    1. Lochner, Stefan & Bothe, David, 2009. "The development of natural gas supply costs to Europe, the United States and Japan in a globalizing gas market--Model-based analysis until 2030," Energy Policy, Elsevier, vol. 37(4), pages 1518-1528, April.
    2. Nagl, Stephan & F├╝rsch, Michaela & Paulus, Moritz & Richter, Jan & Trueby, Johannes & Lindenberger, Dietmar, 2010. "Scenarios for an Energy Policy Concept of the German Government," EWI Working Papers 2010-6, Energiewirtschaftliches Institut an der Universitaet zu Koeln (EWI).
    3. Malte Schwoon, 2005. "Simulating the Adoption of Fuel Cell Vehicles," Working Papers FNU-59, Research unit Sustainability and Global Change, Hamburg University, revised Feb 2006.

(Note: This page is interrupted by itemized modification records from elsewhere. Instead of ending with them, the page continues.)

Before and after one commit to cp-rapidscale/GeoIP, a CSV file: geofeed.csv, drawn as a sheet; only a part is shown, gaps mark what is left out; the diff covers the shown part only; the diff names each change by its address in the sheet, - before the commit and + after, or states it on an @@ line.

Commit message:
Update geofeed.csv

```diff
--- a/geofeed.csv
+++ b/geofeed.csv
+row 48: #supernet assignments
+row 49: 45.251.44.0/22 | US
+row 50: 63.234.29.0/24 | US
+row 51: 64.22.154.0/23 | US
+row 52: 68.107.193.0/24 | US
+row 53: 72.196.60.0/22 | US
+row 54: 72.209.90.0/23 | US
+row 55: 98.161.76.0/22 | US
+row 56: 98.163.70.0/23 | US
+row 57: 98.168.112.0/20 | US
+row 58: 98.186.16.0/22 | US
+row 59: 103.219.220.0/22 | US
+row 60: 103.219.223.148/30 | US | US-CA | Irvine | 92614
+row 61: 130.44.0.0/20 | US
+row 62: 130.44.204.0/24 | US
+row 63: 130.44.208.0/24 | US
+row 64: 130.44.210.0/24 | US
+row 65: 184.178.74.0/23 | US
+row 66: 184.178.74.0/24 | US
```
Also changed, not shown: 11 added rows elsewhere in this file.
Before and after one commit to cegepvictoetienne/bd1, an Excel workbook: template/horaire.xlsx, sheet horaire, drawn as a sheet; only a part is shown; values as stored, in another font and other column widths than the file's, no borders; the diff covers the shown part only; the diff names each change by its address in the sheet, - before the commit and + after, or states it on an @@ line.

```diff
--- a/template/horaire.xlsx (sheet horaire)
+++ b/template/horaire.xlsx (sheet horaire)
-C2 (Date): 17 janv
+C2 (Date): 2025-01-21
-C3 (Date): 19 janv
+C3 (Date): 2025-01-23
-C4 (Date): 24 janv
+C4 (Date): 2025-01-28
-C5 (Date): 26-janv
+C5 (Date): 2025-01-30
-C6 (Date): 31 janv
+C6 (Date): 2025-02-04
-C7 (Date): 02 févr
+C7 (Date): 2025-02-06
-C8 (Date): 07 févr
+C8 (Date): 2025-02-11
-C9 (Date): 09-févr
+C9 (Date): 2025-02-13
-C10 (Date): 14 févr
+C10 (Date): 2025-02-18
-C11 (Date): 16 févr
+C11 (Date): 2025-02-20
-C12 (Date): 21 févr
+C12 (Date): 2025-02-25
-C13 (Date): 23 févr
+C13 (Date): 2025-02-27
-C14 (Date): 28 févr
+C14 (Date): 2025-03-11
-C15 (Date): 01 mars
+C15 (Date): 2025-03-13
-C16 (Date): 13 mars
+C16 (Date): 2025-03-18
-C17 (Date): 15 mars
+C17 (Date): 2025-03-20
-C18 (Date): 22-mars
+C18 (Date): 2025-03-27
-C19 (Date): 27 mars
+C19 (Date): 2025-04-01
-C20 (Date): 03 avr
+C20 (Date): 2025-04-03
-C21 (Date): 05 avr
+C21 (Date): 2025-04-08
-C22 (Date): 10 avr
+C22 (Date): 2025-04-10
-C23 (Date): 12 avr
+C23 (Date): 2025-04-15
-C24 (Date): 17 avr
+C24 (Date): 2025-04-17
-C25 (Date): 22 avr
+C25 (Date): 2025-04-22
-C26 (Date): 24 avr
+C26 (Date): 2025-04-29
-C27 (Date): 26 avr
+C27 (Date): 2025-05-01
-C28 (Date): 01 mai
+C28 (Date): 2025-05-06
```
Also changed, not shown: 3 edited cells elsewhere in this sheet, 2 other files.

    4. Yeh, Sonia, 2007. "An empirical analysis on the adoption of alternative fuel vehicles: The case of natural gas vehicles," Energy Policy, Elsevier, vol. 35(11), pages 5865-5875, November.
    5. Quiggin, John, 2007. "Stern and his critics on discounting and climate change," Risk and Sustainable Management Group Working Papers 152087, University of Queensland, School of Economics.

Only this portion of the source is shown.